At last, a company representative announced that we would not be flying that night. We were herded onto a bus which slid on the slush as it careened toward a distant hotel. There we were served a box lunch (a dry sandwich, some chips, and an apple) and assigned rooms. People had to share, so Helicopter Woman and I joined forces. I worried about sleeping in the same room with a stranger, and I remember tucking my purse under the covers with me. The following morning, we were given coffee and stale donuts before being bussed back to the North Terminal.

Finally, we boarded. Since I’d spent the night unscathed, I stayed with Helicopter Woman. With no assigned seats, my savvy travel companion snagged an exit row and we settled in, stretching our legs. A flight attendant (or stewardess as she was then) soon arrived with a man in tow. “I want a man to sit by the emergency exit,” she explained, “so this fellow will take the remaining seat in the row.” I kept my window seat.

As luck would have it, Emergency Man was booked on the same flight I had from Frankfurt. We teamed up for the remainder of the journey. The flight was uneventful, except that our meals were out of order. We were served the dinner we would have had the previous night for breakfast, and for lunch we had what passed for scrambled eggs and bacon.

By the time Emergency Man and I reached Germany, our flight was long gone, and we couldn’t get another one for a couple of days. He suggested that we take the train and led me to the station. We bought our tickets, had something to eat, and soon were riding the rails south. I admired the gingerbread houses along the German countryside and dozed a bit. My excitement grew as my energy level drooped.

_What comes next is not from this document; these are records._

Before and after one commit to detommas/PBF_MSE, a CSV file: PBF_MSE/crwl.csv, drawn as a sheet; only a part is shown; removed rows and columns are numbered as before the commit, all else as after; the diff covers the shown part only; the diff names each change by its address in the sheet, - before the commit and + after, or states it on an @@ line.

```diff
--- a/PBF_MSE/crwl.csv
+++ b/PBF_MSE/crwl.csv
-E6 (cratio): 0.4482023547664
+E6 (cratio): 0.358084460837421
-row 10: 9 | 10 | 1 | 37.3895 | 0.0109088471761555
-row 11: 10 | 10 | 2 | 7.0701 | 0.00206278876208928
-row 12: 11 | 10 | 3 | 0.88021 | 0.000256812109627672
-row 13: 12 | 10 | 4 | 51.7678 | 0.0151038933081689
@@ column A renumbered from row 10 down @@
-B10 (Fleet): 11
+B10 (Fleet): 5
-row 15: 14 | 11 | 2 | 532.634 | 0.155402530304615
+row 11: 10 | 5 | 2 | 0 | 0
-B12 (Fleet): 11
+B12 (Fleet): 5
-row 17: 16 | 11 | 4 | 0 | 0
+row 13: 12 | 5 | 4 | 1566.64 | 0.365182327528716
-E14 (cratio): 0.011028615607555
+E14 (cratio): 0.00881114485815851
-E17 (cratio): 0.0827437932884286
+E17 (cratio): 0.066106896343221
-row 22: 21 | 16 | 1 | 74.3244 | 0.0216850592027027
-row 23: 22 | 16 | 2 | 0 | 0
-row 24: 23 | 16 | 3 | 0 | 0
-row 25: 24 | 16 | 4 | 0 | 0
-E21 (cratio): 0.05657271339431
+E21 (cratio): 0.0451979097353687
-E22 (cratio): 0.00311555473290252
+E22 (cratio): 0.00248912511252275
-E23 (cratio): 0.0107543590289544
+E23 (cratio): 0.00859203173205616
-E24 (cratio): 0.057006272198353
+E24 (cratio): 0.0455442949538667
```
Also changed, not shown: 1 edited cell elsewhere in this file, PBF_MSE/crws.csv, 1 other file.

Photo of Red-tiled Roofs by Jasmin Lee
We had a compartment to ourselves, second class though it was, and Emergency Man showed me how those old trains let you convert the seats into makeshift beds. Seats opposite each other could be pushed down until they met in the middle, leaving one end slightly elevated like a pillow. I actually slept, but we were nudged awake by ticket checkers and passport control at the Swiss border. We tunneled under the Alps and stopped again for ticket checkers and passport control in Italy.

My heart rat-a-tat-tatted in my chest. I was here! At the next stop, we bought crusty rolls filled with salami from a cart on the platform. The red-tiled roofs sped by, and I munched my first taste of Italian food as the train wended its way to Florence. 

Join me on alternate Thursdays at Italian Intrigues where I write about food and wine, mysteries and crime. And please visit my new website at


  1. What an ordeal! But so nice to find other people on your journey to help you along. It turned an otherwise stressful trip into an adventure. It sounds like you had a great attitude, being open to whatever you encountered.

    1. It might have put someone else off travel forever, but it actually whetted my appetite. The fact that I encountered so many helpful people made it work for me, of course.

  2. What an adventure, Patricia. I applaud your persistence! And look at how that persistence has benefitted you--and your readers--in so many ways. Your blog tempts me to write a guest blog (if you take them) about my first time teaching English in S. Korea.

    Chris Roerden

    1. Oh, Chris, thank you. And you're on for a guest post. I'll email you privately.

  3. That really was quite an adventure for your first trip to Italy, and at a young age. How lucky you were to have helpful and more experienced travelers to guide you along each leg of the journey.

    And please, do get Chris to write a guest post for us!

  4. Thanks, Heidi. It's amazing that at each leg of the trip I met someone going my way who was willing to give me advice and help. The experience made me more interested in traveling rather than scaring me off.

  5. What a great adventure!! I love it that you found such nice people to help you and that you made it to Italy.

    1. Amazing coincidences! I didn't realize it at the time. Thanks for stopping by.